* [Assignment]:
Which lines below contain the word "picker"? Copy each of them.

* [Raw data]:
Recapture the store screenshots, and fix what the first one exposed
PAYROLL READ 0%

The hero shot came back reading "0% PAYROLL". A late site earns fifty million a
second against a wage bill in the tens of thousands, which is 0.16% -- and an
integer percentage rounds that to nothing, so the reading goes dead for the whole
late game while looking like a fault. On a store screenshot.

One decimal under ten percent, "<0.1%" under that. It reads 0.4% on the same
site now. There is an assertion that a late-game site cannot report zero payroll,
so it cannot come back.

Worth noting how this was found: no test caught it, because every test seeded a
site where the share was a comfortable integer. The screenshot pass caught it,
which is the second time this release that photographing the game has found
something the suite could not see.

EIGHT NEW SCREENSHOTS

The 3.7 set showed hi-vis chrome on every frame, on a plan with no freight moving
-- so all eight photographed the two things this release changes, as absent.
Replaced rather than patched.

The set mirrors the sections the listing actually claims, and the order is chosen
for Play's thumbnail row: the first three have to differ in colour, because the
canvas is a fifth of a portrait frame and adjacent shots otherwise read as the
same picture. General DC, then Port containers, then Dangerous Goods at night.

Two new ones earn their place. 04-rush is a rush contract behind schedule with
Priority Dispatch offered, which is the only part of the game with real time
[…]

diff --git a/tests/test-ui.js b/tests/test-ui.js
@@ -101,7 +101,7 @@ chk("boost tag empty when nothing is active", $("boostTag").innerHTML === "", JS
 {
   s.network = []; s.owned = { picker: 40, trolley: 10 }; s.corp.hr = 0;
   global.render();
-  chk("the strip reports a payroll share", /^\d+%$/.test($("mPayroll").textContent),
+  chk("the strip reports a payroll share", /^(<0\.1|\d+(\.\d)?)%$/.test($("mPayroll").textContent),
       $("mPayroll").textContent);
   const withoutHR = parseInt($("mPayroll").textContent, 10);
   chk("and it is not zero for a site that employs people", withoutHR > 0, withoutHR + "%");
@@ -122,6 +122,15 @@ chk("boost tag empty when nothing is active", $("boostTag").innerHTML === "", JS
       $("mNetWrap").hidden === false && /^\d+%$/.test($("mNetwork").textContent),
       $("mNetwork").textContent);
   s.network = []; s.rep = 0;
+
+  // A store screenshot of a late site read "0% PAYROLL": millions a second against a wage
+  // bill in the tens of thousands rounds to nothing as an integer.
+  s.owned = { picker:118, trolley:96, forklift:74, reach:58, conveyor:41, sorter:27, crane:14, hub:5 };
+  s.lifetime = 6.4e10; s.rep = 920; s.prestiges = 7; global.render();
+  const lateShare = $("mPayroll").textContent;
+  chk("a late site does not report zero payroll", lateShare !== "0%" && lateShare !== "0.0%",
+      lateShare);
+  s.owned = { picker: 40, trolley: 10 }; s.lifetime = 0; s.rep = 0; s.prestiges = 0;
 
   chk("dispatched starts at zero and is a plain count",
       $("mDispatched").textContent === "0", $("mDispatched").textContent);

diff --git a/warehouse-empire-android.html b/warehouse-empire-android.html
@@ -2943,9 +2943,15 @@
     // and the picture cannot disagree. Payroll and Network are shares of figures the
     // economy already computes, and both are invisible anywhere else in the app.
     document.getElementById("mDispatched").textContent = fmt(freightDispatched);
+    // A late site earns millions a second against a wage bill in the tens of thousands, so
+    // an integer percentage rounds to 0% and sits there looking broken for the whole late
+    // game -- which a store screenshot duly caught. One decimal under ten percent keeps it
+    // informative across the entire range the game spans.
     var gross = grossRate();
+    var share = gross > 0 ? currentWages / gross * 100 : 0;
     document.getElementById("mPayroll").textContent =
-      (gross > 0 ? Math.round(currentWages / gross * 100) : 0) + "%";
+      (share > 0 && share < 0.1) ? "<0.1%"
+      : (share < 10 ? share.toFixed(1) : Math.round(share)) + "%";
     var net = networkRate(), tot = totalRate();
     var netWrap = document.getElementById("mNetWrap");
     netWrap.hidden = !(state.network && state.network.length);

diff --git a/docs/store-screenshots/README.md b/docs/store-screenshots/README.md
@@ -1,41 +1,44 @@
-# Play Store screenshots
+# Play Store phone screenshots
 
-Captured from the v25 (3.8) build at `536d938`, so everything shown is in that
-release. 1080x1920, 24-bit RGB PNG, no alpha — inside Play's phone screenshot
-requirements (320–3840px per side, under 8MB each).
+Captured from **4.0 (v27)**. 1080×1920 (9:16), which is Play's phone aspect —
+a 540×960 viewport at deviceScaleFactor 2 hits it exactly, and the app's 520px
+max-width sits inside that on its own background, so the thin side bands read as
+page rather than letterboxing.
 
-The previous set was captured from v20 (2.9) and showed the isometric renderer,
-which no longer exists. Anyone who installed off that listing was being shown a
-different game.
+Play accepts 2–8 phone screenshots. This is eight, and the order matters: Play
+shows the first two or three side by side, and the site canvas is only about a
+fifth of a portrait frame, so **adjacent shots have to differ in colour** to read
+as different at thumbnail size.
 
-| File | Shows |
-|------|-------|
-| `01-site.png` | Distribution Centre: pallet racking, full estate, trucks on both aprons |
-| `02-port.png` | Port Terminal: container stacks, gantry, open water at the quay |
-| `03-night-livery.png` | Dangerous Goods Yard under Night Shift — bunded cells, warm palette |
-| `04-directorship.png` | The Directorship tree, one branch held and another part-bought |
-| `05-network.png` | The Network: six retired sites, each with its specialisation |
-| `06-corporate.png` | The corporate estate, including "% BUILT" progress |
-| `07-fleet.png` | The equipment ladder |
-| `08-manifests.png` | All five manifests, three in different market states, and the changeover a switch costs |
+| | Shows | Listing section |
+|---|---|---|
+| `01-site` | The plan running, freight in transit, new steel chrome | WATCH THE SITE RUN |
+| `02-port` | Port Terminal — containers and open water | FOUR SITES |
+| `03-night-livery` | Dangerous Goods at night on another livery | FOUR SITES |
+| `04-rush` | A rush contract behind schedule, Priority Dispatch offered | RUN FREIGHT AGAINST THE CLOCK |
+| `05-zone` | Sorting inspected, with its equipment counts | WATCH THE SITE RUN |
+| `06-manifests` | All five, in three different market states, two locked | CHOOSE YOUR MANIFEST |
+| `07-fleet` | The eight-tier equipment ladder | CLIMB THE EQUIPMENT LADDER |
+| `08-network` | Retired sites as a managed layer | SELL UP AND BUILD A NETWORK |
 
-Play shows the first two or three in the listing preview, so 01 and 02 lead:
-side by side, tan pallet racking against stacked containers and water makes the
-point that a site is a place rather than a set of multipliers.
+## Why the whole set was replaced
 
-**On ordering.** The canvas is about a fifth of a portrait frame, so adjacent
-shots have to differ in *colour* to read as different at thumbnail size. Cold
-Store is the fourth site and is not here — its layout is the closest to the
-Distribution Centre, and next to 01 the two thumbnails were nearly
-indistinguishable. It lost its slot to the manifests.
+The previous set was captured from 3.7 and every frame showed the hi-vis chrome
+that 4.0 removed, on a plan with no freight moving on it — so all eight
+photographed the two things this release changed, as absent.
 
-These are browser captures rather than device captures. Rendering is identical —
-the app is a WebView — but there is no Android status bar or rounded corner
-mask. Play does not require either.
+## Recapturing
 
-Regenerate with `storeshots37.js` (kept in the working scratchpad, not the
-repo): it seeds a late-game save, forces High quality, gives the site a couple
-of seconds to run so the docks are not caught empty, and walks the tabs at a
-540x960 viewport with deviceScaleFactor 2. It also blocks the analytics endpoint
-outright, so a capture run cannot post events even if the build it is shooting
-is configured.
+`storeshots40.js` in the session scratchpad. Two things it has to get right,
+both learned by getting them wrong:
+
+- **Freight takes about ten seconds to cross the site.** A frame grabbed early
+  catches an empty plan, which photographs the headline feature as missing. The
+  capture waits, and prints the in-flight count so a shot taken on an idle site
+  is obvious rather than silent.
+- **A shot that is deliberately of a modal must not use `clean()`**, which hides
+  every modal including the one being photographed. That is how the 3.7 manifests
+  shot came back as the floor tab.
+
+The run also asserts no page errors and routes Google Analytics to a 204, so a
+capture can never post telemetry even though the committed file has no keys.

* [Output for this task]:
   s.network = []; s.owned = { picker: 40, trolley: 10 }; s.corp.hr = 0;
+  s.owned = { picker:118, trolley:96, forklift:74, reach:58, conveyor:41, sorter:27, crane:14, hub:5 };
+  s.owned = { picker: 40, trolley: 10 }; s.lifetime = 0; s.rep = 0; s.prestiges = 0;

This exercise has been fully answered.